AIM OF THE EXERCISE | Reproduce all of the data word for word.

Detected change data
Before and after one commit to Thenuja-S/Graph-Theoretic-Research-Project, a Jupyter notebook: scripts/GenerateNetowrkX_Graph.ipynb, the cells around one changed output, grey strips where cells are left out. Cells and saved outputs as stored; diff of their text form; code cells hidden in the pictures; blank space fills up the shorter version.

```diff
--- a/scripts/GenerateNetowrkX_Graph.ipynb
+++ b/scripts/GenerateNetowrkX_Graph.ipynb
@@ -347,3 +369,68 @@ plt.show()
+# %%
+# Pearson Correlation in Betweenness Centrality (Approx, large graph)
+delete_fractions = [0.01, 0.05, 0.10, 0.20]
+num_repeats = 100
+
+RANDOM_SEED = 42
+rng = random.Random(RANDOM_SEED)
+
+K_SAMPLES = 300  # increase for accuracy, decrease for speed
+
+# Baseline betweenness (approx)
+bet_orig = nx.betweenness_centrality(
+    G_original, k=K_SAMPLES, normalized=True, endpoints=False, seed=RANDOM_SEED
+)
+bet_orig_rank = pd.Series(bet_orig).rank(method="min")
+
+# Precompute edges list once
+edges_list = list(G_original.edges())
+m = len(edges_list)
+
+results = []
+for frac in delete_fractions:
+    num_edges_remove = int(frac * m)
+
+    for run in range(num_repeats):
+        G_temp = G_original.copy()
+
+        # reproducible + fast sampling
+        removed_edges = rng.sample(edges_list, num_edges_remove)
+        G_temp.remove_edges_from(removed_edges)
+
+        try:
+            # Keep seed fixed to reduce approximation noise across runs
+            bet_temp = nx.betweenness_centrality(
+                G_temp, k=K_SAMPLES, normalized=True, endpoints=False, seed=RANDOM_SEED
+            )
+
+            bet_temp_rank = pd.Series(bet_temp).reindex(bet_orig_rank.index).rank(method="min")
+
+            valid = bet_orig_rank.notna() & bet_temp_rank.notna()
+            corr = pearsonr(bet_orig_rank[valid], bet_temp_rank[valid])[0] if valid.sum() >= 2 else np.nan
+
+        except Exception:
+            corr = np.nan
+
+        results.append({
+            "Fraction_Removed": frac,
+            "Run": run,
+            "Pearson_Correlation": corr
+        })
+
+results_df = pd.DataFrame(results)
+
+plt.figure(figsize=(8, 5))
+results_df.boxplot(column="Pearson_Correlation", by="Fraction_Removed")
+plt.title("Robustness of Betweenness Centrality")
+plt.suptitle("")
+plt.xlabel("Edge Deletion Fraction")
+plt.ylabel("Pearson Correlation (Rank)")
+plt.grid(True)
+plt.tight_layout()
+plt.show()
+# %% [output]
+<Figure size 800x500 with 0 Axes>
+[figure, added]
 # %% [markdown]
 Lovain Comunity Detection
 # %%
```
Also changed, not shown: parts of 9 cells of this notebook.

OUTPUT BELOW |
Before and after one commit to Thenuja-S/Graph-Theoretic-Research-Project, a Jupyter notebook: scripts/GenerateNetowrkX_Graph.ipynb, the cells around one changed output, grey strips where cells are left out. Cells and saved outputs as stored; diff of their text form; code cells hidden in the pictures; blank space fills up the shorter version.

```diff
--- a/scripts/GenerateNetowrkX_Graph.ipynb
+++ b/scripts/GenerateNetowrkX_Graph.ipynb
@@ -347,3 +369,68 @@ plt.show()
+# %%
+# Pearson Correlation in Betweenness Centrality (Approx, large graph)
+delete_fractions = [0.01, 0.05, 0.10, 0.20]
+num_repeats = 100
+
+RANDOM_SEED = 42
+rng = random.Random(RANDOM_SEED)
+
+K_SAMPLES = 300  # increase for accuracy, decrease for speed
+
+# Baseline betweenness (approx)
+bet_orig = nx.betweenness_centrality(
+    G_original, k=K_SAMPLES, normalized=True, endpoints=False, seed=RANDOM_SEED
+)
+bet_orig_rank = pd.Series(bet_orig).rank(method="min")
+
+# Precompute edges list once
+edges_list = list(G_original.edges())
+m = len(edges_list)
+
+results = []
+for frac in delete_fractions:
+    num_edges_remove = int(frac * m)
+
+    for run in range(num_repeats):
+        G_temp = G_original.copy()
+
+        # reproducible + fast sampling
+        removed_edges = rng.sample(edges_list, num_edges_remove)
+        G_temp.remove_edges_from(removed_edges)
+
+        try:
+            # Keep seed fixed to reduce approximation noise across runs
+            bet_temp = nx.betweenness_centrality(
+                G_temp, k=K_SAMPLES, normalized=True, endpoints=False, seed=RANDOM_SEED
+            )
+
+            bet_temp_rank = pd.Series(bet_temp).reindex(bet_orig_rank.index).rank(method="min")
+
+            valid = bet_orig_rank.notna() & bet_temp_rank.notna()
+            corr = pearsonr(bet_orig_rank[valid], bet_temp_rank[valid])[0] if valid.sum() >= 2 else np.nan
+
+        except Exception:
+            corr = np.nan
+
+        results.append({
+            "Fraction_Removed": frac,
+            "Run": run,
+            "Pearson_Correlation": corr
+        })
+
+results_df = pd.DataFrame(results)
+
+plt.figure(figsize=(8, 5))
+results_df.boxplot(column="Pearson_Correlation", by="Fraction_Removed")
+plt.title("Robustness of Betweenness Centrality")
+plt.suptitle("")
+plt.xlabel("Edge Deletion Fraction")
+plt.ylabel("Pearson Correlation (Rank)")
+plt.grid(True)
+plt.tight_layout()
+plt.show()
+# %% [output]
+<Figure size 800x500 with 0 Axes>
+[figure, added]
 # %% [markdown]
 Lovain Comunity Detection
 # %%
```
Also changed, not shown: parts of 9 cells of this notebook.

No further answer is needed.